Image: camera attached to the LM digital adapter for eyepiece tubes with 30 mmm internal diameter

Like its predecessor, the EOS 1300D is solidly built, and its magnification function (+ and - buttons) allows the user to accurately focus the image. The camera is built around the same 18MP APS-C sensor found in the EOS 1200D. Its DIGIC 4+ image processor is capable of shooting at three frames per second. ISO sensitivity can be set between 100 and 12,800, which places the camera in the mid-range. There is no in-camera HDR.

The EOS 1300D supports all basic functions that are essential for photomicrography: manual ISO adjustment, deactivating auto shut-off and, of course, working with the reliable Canon Utility software. Canon Utility is a powerful, stable-functioning and easy to use camera software, which is included free of charge with Canon cameras.
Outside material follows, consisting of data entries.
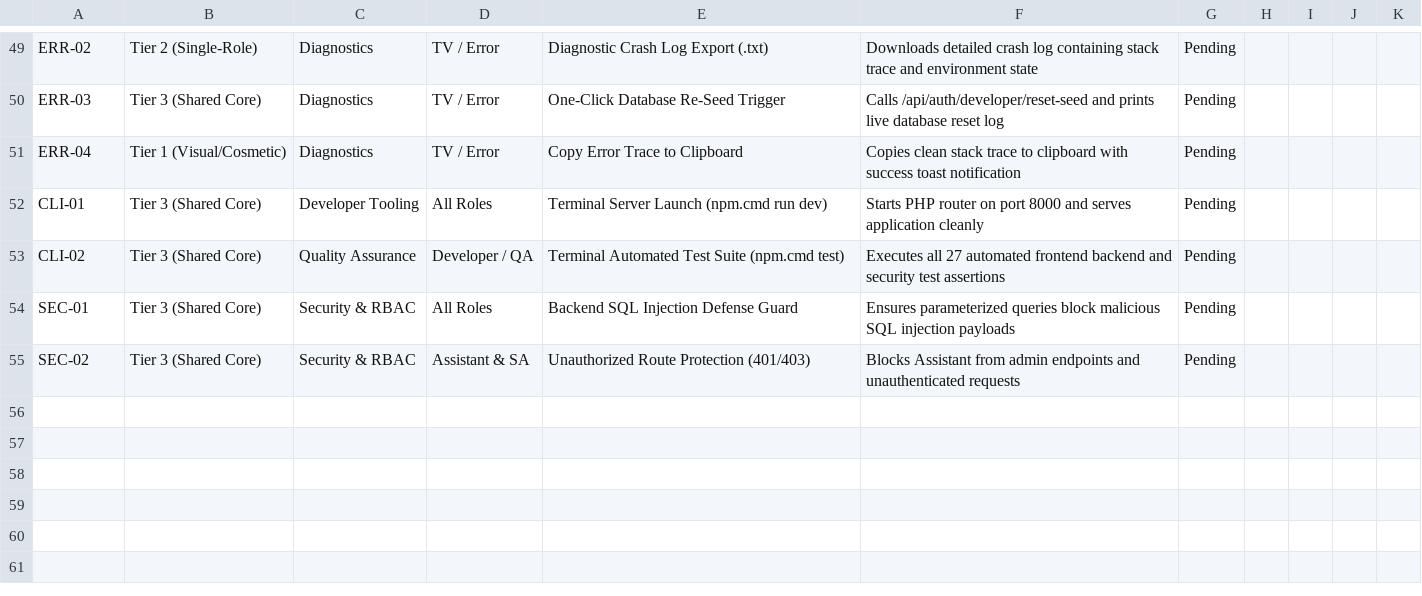
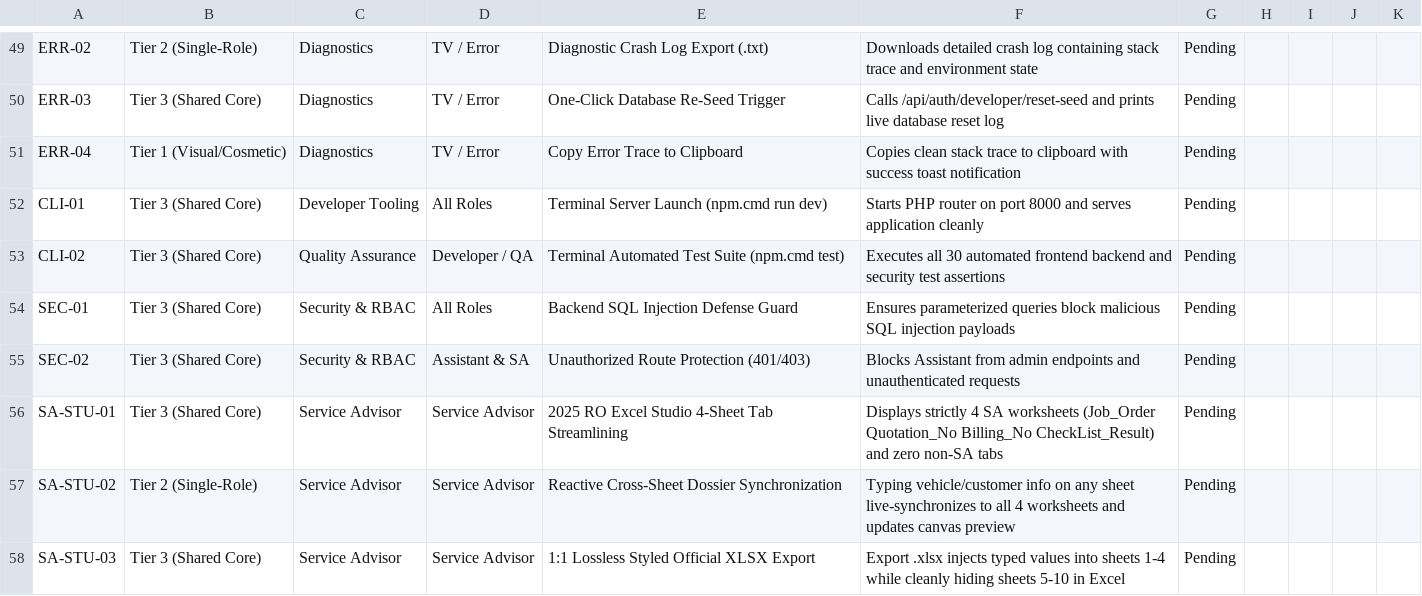
Before and after one commit to Justin-stack101/Hontech_Main_Active_Development_PHP_SQL, a CSV file: Hontech Documentation/HONTECH_QA_TEST_CHECKLIST.csv, drawn as a sheet; only a part is shown, gaps mark what is left out.

```diff
--- a/Hontech Documentation/HONTECH_QA_TEST_CHECKLIST.csv
+++ b/Hontech Documentation/HONTECH_QA_TEST_CHECKLIST.csv
@@ -52,4 +52,7 @@ ERR-04,Tier 1 (Visual/Cosmetic),Diagnostics,TV / Error,Copy Error Trace to Clipb
 CLI-01,Tier 3 (Shared Core),Developer Tooling,All Roles,Terminal Server Launch (npm.cmd run dev),Starts PHP router on port 8000 and serves application cleanly,Pending,
-CLI-02,Tier 3 (Shared Core),Quality Assurance,Developer / QA,Terminal Automated Test Suite (npm.cmd test),Executes all 27 automated frontend backend and security test assertions,Pending,
+CLI-02,Tier 3 (Shared Core),Quality Assurance,Developer / QA,Terminal Automated Test Suite (npm.cmd test),Executes all 30 automated frontend backend and security test assertions,Pending,
 SEC-01,Tier 3 (Shared Core),Security & RBAC,All Roles,Backend SQL Injection Defense Guard,Ensures parameterized queries block malicious SQL injection payloads,Pending,
 SEC-02,Tier 3 (Shared Core),Security & RBAC,Assistant & SA,Unauthorized Route Protection (401/403),Blocks Assistant from admin endpoints and unauthenticated requests,Pending,
+SA-STU-01,Tier 3 (Shared Core),Service Advisor,Service Advisor,2025 RO Excel Studio 4-Sheet Tab Streamlining,Displays strictly 4 SA worksheets (Job_Order Quotation_No Billing_No CheckList_Result) and zero non-SA tabs,Pending,
+SA-STU-02,Tier 2 (Single-Role),Service Advisor,Service Advisor,Reactive Cross-Sheet Dossier Synchronization,Typing vehicle/customer info on any sheet live-synchronizes to all 4 worksheets and updates canvas preview,Pending,
+SA-STU-03,Tier 3 (Shared Core),Service Advisor,Service Advisor,1:1 Lossless Styled Official XLSX Export,Export .xlsx injects typed values into sheets 1-4 while cleanly hiding sheets 5-10 in Excel,Pending,
```
Also changed, not shown: Revisions checklist.csv, 5 other files.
We have been working with Canon Utility for a long time and are very satisfied with the results.

   

In combination with a polarisation microscope and our LM widefield adapter, we could make this beautiful picture of a plastic straightedge:

 

plastic ruler wideflield adapter

 

The camera’s only disappointment is its screen: it is a fixed, 7.5 cm panel and cannot be tilted or articulated.

However, if the camera is controlled remotely from the PC or Mac using the Canon Utility software with Live Image, a vari-angle screen is not even needed. The images captured can be saved directly to the PC.

The HDMI mini output (type C) can be used to export the Live View feed to a large HD monitor or projector to focus or discuss the image. Full HD video recording is supported at frame rates of 24.25 or 30 fps.

Thanks to a built-in CPU (central processing unit), automatic exposure control is possible without the original objectives being attached. This is important feature when the camera is used to take photographs through a microscope.

Another enhancement that Canon brought to this price segment is built-in WiFi connectivity, which enables wireless communication with smartphones or tablets. To connect to a camera with WiFi, Canon offers a new and improved app called “Canon Camera Connect”, which cannot only be used to transfer images but also lets the user control many other basic settings (Live View, shutter speed, aperture, ISO, etc.) remotely. The app, which can be downloaded for free, is extremely handy and we are very pleased with it.

We have put this feature to the test and connected the EOS 1300D to an android tablet by Samsung.

The app quickly found the camera and immediately allowed us to adjust a number of settings such as ISO, brightness, etc.

It is also possible to mirror the Live View image, without mirroring the actual photo. This is particularly useful in microscopy if, for example, the phototube delivers a mirrored image via the beam splitter.

Conclusion: The Canon EOS 1300D performs much better than its price would suggest. We even think that it features the same APS-C sensor as in Canon’s higher-priced models, which, unlike the EOS 1300D, offer a much broader palette of features such as HDR, higher ISO speeds or a vari-angle screen. The EOS 1300D also doesn’t support 4K video resolution or fast continuous shooting rates. Nevertheless, it is excellently suited for microscopic applications and we wholeheartedly endorse it for use with a microscope.